Rivera’s comments were met with both cheers and boos — the latter from counter-protesters who interrupted the gathering bearing signs that read, “Trump 2020.”
“Clearly the Trump Organization is a little sensitive to the fact that we’re calling them out for what they are doing to the climate and the way this building is a part of the problem,” de Blasio said. “But, we will not back down.”
Trump refusing to pay New Mexico security and barricades — while trying to change the state from blue to red
President Donald Trump thinks he will win New Mexico. He's repeated the factoid multiple times, including to a group of oil and gas workers and executives Wednesday at a conference in Pittsburgh, PA. But he also made two significant mistakes to put that support in jeopardy.
First, the president indicated he was building his "wall" on the border of Colorado, which is north of New Mexico. It would mean that New Mexico was now part of Mexico.
Second, it was reported by the Albuquerque Journal that their city is yet another one Trump's campaign is refusing to pay for security costs.
CNN’s Cuomo obliterates GOP congressman who raided SCIF in impeachment hearing
On Wednesday's edition of CNN's "Cuomo Prime Time," Chris Cuomo brought on Rep. Bill Johnson (R-OH), one of the Republicans who participated in the raid on the secure room where the Intelligence Committee was conducting impeachment hearings. And Johnson's attempt to defend his behavior did not go well.
"Congressman, did you bring a phone in there?" asked Cuomo.
"We headed down that hallway to demand to be able to do our job. That's what we were there for," said Johnson. "There is no classified information being discussed in that room. It is a classified facility, if classified is being discussed, but there was no classified information being discussed there ... You know, a Republican speaker gave that due process and fairness to President Clinton. A Democrat speaker gave that fairness and due process to Richard Nixon.
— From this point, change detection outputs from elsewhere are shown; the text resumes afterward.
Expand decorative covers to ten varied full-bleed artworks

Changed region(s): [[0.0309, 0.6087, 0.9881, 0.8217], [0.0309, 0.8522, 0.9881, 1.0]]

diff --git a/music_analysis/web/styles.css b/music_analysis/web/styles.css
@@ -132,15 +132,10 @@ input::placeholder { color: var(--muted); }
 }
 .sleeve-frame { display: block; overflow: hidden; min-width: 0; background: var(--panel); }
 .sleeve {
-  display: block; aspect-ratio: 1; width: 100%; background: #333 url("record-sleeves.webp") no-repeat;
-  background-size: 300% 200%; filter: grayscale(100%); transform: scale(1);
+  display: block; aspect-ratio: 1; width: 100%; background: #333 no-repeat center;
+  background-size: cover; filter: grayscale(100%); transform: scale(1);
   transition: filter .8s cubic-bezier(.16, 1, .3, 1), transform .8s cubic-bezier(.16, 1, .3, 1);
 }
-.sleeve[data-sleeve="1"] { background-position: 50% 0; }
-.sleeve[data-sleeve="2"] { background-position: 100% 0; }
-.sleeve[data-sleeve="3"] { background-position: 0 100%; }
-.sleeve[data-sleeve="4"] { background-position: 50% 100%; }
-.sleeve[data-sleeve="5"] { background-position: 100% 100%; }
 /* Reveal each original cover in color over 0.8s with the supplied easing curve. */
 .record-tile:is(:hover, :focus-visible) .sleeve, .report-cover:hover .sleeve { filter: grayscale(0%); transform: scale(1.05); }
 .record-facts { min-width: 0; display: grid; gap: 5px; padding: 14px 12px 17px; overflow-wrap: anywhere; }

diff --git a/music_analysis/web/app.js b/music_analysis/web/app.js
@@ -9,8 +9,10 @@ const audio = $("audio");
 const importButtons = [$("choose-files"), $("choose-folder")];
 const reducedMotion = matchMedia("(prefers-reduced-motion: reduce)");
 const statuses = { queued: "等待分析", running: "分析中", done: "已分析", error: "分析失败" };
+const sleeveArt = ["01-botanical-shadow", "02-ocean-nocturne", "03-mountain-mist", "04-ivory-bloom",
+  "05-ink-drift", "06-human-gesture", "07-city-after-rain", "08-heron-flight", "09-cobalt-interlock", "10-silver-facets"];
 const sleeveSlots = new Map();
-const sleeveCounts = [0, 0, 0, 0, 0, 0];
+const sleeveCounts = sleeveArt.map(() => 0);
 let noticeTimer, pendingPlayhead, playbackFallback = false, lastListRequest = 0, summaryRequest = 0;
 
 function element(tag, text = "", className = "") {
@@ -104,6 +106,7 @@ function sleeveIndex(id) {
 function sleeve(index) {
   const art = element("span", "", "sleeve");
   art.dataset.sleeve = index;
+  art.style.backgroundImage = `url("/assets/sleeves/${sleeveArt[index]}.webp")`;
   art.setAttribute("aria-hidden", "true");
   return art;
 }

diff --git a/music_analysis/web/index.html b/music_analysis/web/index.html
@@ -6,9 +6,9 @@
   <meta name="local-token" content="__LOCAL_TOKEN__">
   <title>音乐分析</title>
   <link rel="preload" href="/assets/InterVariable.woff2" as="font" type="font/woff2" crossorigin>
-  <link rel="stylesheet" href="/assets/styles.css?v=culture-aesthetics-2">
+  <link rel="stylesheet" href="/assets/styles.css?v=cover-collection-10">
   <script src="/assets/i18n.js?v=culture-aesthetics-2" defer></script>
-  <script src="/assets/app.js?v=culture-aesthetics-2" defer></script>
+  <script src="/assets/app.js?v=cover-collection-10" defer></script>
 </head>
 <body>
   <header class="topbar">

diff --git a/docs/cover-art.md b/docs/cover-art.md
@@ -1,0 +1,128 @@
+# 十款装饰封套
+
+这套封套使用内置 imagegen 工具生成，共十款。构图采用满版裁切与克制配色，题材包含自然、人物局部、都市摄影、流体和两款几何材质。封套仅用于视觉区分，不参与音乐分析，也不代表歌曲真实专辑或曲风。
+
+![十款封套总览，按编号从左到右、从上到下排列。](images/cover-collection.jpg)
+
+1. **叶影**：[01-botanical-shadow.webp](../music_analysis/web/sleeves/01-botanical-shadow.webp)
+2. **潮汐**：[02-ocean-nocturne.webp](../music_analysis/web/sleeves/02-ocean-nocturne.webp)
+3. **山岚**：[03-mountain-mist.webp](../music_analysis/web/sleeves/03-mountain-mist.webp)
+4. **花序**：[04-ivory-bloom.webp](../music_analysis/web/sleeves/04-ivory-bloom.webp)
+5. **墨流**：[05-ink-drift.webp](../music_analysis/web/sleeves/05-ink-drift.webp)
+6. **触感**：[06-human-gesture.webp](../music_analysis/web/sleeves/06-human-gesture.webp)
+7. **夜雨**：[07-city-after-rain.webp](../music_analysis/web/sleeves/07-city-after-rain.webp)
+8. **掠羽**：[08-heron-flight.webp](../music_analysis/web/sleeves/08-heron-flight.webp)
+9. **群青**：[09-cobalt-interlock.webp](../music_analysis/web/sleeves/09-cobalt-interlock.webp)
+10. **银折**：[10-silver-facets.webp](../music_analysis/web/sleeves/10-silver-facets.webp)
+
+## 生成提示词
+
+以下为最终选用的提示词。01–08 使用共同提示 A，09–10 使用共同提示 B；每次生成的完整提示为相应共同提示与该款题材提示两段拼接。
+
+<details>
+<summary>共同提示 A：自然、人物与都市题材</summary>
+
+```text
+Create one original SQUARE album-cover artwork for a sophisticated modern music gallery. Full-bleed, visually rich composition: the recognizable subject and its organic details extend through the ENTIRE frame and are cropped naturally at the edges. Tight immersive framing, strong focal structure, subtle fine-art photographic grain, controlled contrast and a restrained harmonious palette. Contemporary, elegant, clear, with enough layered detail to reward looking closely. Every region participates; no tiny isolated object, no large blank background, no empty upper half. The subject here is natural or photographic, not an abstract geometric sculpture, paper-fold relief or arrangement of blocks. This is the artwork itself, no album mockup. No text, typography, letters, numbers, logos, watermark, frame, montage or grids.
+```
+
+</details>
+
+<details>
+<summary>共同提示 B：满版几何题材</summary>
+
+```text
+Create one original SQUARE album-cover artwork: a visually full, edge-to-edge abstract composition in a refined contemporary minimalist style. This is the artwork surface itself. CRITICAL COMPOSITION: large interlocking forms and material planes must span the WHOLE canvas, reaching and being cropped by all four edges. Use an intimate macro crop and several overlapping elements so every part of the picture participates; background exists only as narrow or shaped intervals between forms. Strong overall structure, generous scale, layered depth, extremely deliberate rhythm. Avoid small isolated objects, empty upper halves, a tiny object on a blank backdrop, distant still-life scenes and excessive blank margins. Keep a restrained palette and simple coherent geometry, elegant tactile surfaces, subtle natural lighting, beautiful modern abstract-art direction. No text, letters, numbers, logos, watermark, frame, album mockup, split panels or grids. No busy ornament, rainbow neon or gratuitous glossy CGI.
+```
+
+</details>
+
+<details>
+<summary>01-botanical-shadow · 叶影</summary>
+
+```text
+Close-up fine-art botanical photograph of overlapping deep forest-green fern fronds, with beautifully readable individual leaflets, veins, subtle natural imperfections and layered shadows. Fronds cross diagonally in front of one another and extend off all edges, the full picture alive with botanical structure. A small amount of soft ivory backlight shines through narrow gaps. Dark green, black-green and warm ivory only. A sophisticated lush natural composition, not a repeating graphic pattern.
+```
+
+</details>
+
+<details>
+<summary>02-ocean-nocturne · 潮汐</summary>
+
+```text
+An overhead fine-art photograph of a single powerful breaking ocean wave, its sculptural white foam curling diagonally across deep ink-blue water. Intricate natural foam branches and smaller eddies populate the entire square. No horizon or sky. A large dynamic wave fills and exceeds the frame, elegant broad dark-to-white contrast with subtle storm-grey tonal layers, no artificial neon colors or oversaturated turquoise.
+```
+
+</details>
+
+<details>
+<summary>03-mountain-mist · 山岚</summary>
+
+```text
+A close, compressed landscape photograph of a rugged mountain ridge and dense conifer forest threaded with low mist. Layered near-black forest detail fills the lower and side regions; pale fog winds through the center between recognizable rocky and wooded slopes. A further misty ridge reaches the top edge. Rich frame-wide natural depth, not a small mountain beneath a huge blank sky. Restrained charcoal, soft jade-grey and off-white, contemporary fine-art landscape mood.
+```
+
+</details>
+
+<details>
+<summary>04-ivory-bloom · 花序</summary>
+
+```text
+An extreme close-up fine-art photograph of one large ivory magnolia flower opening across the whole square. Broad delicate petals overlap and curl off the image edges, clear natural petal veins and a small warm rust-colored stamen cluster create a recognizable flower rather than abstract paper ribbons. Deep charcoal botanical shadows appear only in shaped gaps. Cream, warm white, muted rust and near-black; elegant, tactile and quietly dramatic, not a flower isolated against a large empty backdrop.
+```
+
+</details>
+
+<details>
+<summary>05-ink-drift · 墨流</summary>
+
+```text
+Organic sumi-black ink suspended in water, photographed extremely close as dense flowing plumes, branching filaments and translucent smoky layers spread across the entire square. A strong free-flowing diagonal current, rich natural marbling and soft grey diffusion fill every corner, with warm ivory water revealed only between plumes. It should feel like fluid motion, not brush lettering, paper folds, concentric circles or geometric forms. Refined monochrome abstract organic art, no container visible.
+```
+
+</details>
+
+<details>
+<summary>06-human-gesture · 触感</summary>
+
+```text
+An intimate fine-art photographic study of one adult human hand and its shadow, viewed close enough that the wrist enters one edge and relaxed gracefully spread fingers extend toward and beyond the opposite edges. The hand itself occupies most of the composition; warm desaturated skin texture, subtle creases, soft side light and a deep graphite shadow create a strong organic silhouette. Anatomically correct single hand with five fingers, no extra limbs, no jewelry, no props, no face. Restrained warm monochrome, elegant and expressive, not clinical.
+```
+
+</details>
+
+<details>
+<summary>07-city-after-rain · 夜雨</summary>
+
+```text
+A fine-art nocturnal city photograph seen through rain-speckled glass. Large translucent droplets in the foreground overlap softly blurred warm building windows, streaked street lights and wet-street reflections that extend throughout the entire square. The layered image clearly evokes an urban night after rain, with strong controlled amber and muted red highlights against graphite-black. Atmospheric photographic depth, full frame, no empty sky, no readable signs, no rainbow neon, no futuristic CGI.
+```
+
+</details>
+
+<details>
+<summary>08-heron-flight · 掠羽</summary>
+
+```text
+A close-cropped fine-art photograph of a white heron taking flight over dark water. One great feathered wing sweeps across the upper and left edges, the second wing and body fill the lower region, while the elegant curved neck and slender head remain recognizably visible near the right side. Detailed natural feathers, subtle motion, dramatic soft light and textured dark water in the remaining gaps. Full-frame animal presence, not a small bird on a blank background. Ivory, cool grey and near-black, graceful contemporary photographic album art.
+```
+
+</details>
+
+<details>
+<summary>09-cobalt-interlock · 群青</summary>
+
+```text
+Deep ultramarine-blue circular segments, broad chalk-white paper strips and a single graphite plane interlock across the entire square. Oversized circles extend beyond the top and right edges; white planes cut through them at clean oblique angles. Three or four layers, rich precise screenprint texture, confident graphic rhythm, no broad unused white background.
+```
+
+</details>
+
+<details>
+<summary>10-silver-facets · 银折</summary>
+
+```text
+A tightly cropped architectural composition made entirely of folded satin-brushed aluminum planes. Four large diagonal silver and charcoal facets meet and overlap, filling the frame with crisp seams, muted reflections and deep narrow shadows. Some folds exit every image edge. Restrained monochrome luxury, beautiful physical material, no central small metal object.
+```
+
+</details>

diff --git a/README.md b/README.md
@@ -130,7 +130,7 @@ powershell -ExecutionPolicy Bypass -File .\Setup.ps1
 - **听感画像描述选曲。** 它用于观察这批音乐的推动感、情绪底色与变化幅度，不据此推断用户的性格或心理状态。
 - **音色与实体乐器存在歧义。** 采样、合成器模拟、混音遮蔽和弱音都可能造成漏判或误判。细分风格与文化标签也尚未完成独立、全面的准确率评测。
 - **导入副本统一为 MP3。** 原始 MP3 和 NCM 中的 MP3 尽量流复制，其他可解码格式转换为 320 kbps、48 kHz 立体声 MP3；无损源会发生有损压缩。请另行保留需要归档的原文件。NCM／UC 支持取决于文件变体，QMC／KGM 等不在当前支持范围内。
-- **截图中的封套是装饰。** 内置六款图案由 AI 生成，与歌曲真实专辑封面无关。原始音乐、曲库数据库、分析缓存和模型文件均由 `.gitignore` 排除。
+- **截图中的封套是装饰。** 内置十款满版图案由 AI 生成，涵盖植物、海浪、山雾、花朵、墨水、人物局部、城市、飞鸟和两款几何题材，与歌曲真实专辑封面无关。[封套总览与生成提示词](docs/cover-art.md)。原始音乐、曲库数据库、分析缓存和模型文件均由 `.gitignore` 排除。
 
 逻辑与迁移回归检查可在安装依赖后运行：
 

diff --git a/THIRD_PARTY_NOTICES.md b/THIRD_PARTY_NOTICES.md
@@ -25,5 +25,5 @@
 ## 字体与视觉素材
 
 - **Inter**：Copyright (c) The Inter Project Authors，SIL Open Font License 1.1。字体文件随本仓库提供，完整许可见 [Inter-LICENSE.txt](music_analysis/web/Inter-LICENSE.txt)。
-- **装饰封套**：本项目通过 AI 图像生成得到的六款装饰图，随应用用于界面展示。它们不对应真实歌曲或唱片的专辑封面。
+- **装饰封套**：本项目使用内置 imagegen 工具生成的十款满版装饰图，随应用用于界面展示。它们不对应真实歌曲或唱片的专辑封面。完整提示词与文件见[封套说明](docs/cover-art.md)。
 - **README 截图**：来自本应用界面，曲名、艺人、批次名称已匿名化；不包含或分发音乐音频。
So what do they have to hide, Chris?"
Intel Committee has ‘recent evidence’ Ukraine witnesses are working together to ‘coordinate’ their stories
House investigators have "recent evidence" of witnesses working to coordinate their testimony before Congress, a Democratic congressman revealed on MSNBC on Wednesday.
Rep. Eric Swalwell (D-CA), who sits on the Intelligence and Judicial committees, was interviewed by MSNBC Chris Hayes.
"Final question, what is the timeline here?" Hayes asked. "There is some transparency argument that at some point this can’t be behind closed doors, the American people, all of us, Republicans, Democrats, citizens and journalists have to hear what’s happening."
"You’re absolutely right and there will be a public phase," Swalwell replied.